We make the best of it because we have no choice.

Tuesday, November 01, 2011

Really early season

Eight inches of snow fell here in Effingham on Saturday night, October 29. On Sunday morning the sun hit the wet, clumpy mess. It didn't look like it would be any fun at all. I tried to ignore it and hoped it would go away, except for the three-ton berm I shoveled out of the mouth of the driveway where the plow had blocked it. I knew I had to get rid of that before it set up during the cold night to come.

Monday's sun melted some more of the ground cover, but an amazing amount remained. We didn't get anything like the dumping some towns got, with more than 20 inches in some places. I'm just as glad, since the ground has not frozen and the leaves are still on about half the trees.

This morning the coverage was holding up too well to ignore any longer. I wasn't going to get a bike ride. I might as well seize the novelty and go out on skis. I used my trusty Trak Edge traditional-length skis with a partial edge. They were Trak's clone of the Karhu Kodiak from the early 1990s. For boots and bindings I have Asolo Snowpine 75 mm boots and Rottefella Super Tele bindings.

The surface was still slightly crunchy when I set out. In places it was actually almost fast. These were actually some of the better ungroomed conditions I've been on in the past couple of years. A lot of our snow storms have been warm and sticky even in the real season. The timing of freeze and thaw has not been very convenient for me even when the weather has gotten cold enough to freeze wet glop solid. So I had a surprisingly good time. It wasn't time to lay down a bunch of turns through the trees, but it was a sporty shuffle in places.

The skis I used have served me well for this sort of skiing, whether I go for a half-hour or most of a day. The industry has promoted a different approach, but I've seen glimmers that the simple, durable touring ski is not dead. Madshus has one or two models. I haven't poked around to see what else might be out there. And 75 mm staged a bit of a comeback a few years ago after almost drowning in the tide of system bindings pushed by Rottefella and its allies, and by Salomon. In its thick-soled back country version it provides the best control of a heavier ski with the simplest, most durable binding. It would feel like trudging toil on a good groomed trail, but the ski setup for a good groomed trail would feel like a flimsy toy in rough, ungroomed conditions.

That being said, there's no guarantee that 75 mm will be around next year or the year after that. If someone figures out how to get people to dump money into Nordic the way they do into Alpine, the race will be on to get all the cheap-ass bark-eaters to update all their gear. But I guess that's true of any industrialized activity.

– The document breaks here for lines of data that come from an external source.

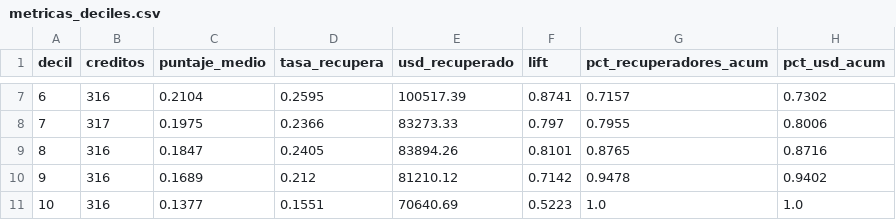
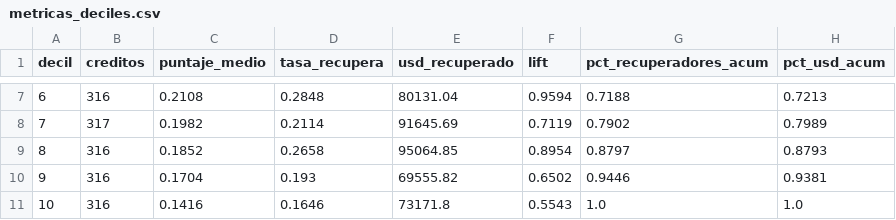
Before and after one commit to jonathanrpo17-creator/cobranza-ml, a CSV file: docs/metricas_deciles.csv, drawn as a sheet; only a part is shown, gaps mark what is left out; the diff covers the shown part only.

```diff
--- a/docs/metricas_deciles.csv
+++ b/docs/metricas_deciles.csv
@@ -7,5 +7,5 @@
-6,316,0.2104,0.2595,100517.39,0.8741,0.7157,0.7302
-7,317,0.1975,0.2366,83273.33,0.797,0.7955,0.8006
-8,316,0.1847,0.2405,83894.26,0.8101,0.8765,0.8716
-9,316,0.1689,0.212,81210.12,0.7142,0.9478,0.9402
-10,316,0.1377,0.1551,70640.69,0.5223,1.0,1.0
+6,316,0.2108,0.2848,80131.04,0.9594,0.7188,0.7213
+7,317,0.1982,0.2114,91645.69,0.7119,0.7902,0.7989
+8,316,0.1852,0.2658,95064.85,0.8954,0.8797,0.8793
+9,316,0.1704,0.193,69555.82,0.6502,0.9446,0.9381
+10,316,0.1416,0.1646,73171.8,0.5543,1.0,1.0
```
Also changed, not shown: 29 edited cells elsewhere in this file, docs/metricas_A.csv, docs/metricas_ganancia_usd.csv, 27 other files.
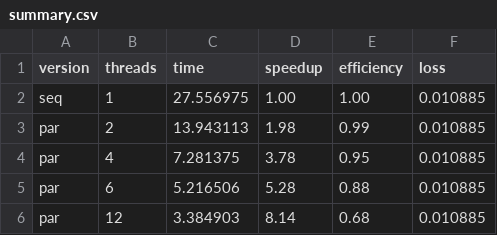
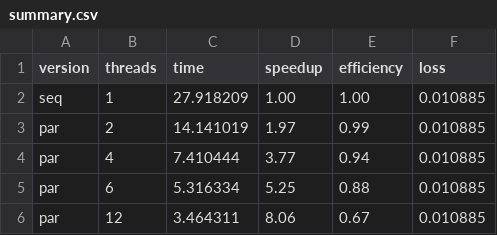
Before and after one commit to XMT23/neural-net-CAPMAC, a CSV file: report/summary.csv, drawn as a sheet.

Commit message:
New and updated report summary

```diff
--- a/report/summary.csv
+++ b/report/summary.csv
@@ -1,6 +1,6 @@
 version,threads,time,speedup,efficiency,loss
-seq,1,27.556975,1.00,1.00,0.010885
-par,2,13.943113,1.98,0.99,0.010885
-par,4,7.281375,3.78,0.95,0.010885
-par,6,5.216506,5.28,0.88,0.010885
-par,12,3.384903,8.14,0.68,0.010885
+seq,1,27.918209,1.00,1.00,0.010885
+par,2,14.141019,1.97,0.99,0.010885
+par,4,7.410444,3.77,0.94,0.010885
+par,6,5.316334,5.25,0.88,0.010885
+par,12,3.464311,8.06,0.67,0.010885
```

In the past decade I have seen a lot of furrowed brows out on the trails as people try to work with the mutating winter conditions in the northeast United States. Even in the mythic old days winter could take some odd twists in this region. Now it's downright wacky. It makes a mess of any regular training system. Now it's even reaching out to cramp the end of bike commuting more than the typical heavy flurries or sleet might have done. It pays to be creative and versatile. Unfortunately not everyone can bend their routines to accommodate the whims of weather. That's what keeps various kinds of indoor fitness center in business. I just don't have that kind of discipline or sociability.